In Pitch, Ginny Baker’s debut on the mound for the Padres is a national event, selling out tickets, packing the stands with young girls inspired by her example, and prompting sportscasters to compare her moment to Jackie Robinson famously breaking baseball’s color barrier in 1947. The show takes ample advantage of Fox’s resources to replicate the broadcast experience of a real game, down to interjections from talking heads like Katie Nolan and Colin Cowherd. At times, the entire thing feels like a massive cross-advertisement for Fox Sports 1, but that sort of synergy is so common in the industry today that it’s hard to object.

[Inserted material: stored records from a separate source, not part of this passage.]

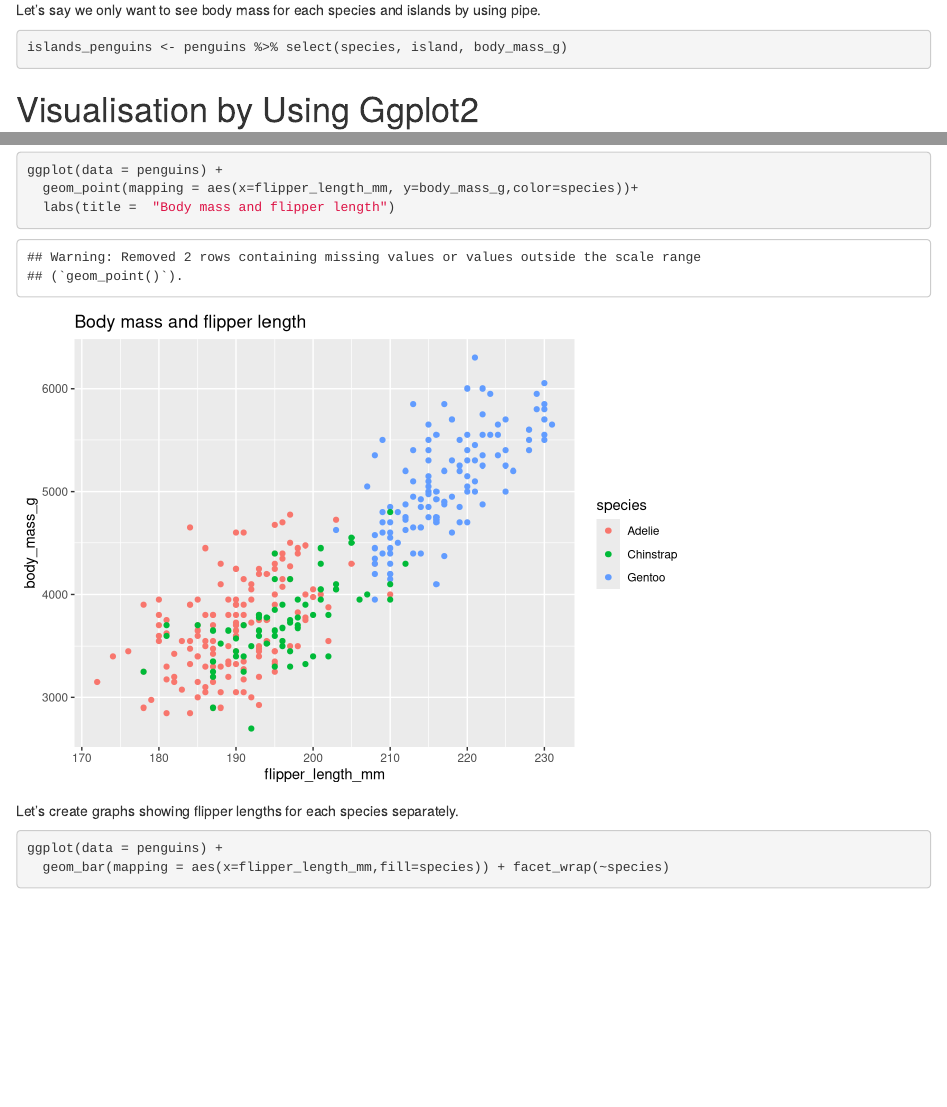
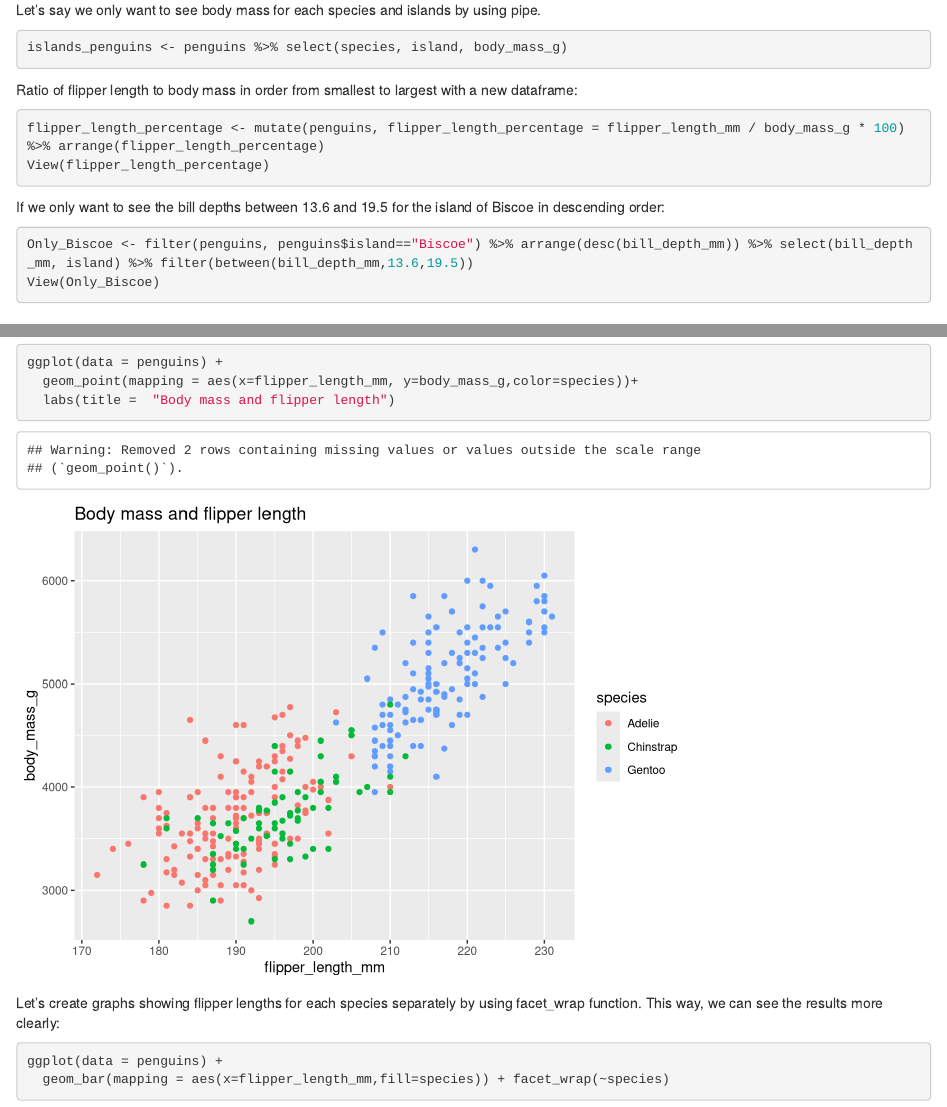
Before and after one commit to batuhanep/Data-Analytics-Projects, an R Markdown document (Palmerpenguins.Rmd): the page in a window 1100 px wide, from 2520 px down, and a second part further down, joined at a grey line. Rendered offline with R 4.5, knitr and Pandoc, with nearby package versions; some code elsewhere in the file could not run offline.

Commit message:
Palmerpenguins RStudio Project.Rmd

````diff
--- a/Palmerpenguins.Rmd
+++ b/Palmerpenguins.Rmd
@@ -56,6 +56,20 @@ Let's say we only want to see body mass for each species and islands by using pi
 islands_penguins <- penguins %>% select(species, island, body_mass_g)
 ```
 
+Ratio of flipper length to body mass in order from smallest to largest with a new dataframe:
+
+```{r}
+flipper_length_percentage <- mutate(penguins, flipper_length_percentage = flipper_length_mm / body_mass_g * 100) %>% arrange(flipper_length_percentage)
+View(flipper_length_percentage)
+```
+
+If we only want to see the bill depths between 13.6 and 19.5 for the island of Biscoe in descending order:
+
+```{r}
+Only_Biscoe <- filter(penguins, penguins$island=="Biscoe") %>% arrange(desc(bill_depth_mm)) %>% select(bill_depth_mm, island) %>% filter(between(bill_depth_mm,13.6,19.5))
+View(Only_Biscoe)
+```
+
 # Visualisation by Using Ggplot2
 
 ```{r}
@@ -70,7 +84,7 @@ ggplot(data = penguins) +
   labs(title =  "Body mass and flipper length")
 ```
 
-Let's create graphs showing flipper lengths for each species separately.
+Let’s create graphs showing flipper lengths for each species separately by using facet_wrap function. This way, we can see the results more clearly:
 
 ```{r}
 ggplot(data = penguins) +
````
Also changed, not shown: Palmerpenguins.Rmd (9 more changed lines).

Plenty of things go wrong for Ginny, of course. Most of the team is skeptical that her inclusion is anything but a publicity stunt. The aging star catcher Mike Lawson (a neck-bearded Mark-Paul Gosselaar) can’t help but condescend, even after Ginny tells him she bought his rookie card as a kid; the manager Al Luongo (a grouchy Dan Lauria) is planning to bump her back down to the minors once an injured pitcher is back on the roster. Ginny’s biggest fans are her sharp-elbowed agent Amelia Slater (Ali Larter, her face in a permanent grimace) and the Padres owner (Bob Balaban), who knows a branding opportunity when he sees one. Behind it all is the looming specter of her father Bill (Michael Beach), who pushed her into the sport as a youngster with troubling intensity.

Fogelman and his co-creator Rick Singer lob the clichés so hard and fast, it’s hard to be offended by any particular one. Ginny’s banished to a broom closet while the team figures out where to put its woman’s locker room…but then she’s won over by the sight of her new uniform. An early rough patch sees her throw three wild pitches as she struggles to settle her nerves…but settle them she does. Lawson doesn’t think she can handle the heat … but by the end of the episode, she’s begun to prove herself. Pitch is absolutely uninterested in upending its sports formula outside of changing the gender of its lead character, but there’s a good reason for that. It’s undeniably exciting to see Ginny on the field in a Padres uniform, with the crisp Fox broadcasting logos around her. This is a show that’s confident in the power of its central image.

It’s Pitch’s future that’s more concerning. The most successful fictional TV shows about sports usually operate on the sidelines in some way, like HBO’s Arli$$ (about agents) or ABC’s Sports Night (about the behind-the-scenes of broadcasting). The great Friday Night Lights, about the culture of high-school football in West Texas, didn’t know what to do with its team by its second season, and only succeeded by rebooting its premise entirely in the third (essentially creating a whole new team from scratch). That would be tougher to pull off for Pitch, since major-league sports are at their very core consistent: A team’s quality may ebb and flow, but it’s going to try and do the same basic thing year every year, meaning Pitch might eventually run out of material for Ginny.

For now, though, Fogelman seems to know what he’s doing. Just like This is Us, Pitch ends with a surprising emotional twist that suggests a canny, if mawkish, attitude toward plotting. Though Ginny has started on the path toward impressing her teammates, there will be plenty more obstacles, big and small, for her to overcome in the coming episodes. If the pilot is any indication, Pitch will be slickly presented, rife with heartwarming moments, and feature a magnetic lead on the mound every week. In other words: so far, so good.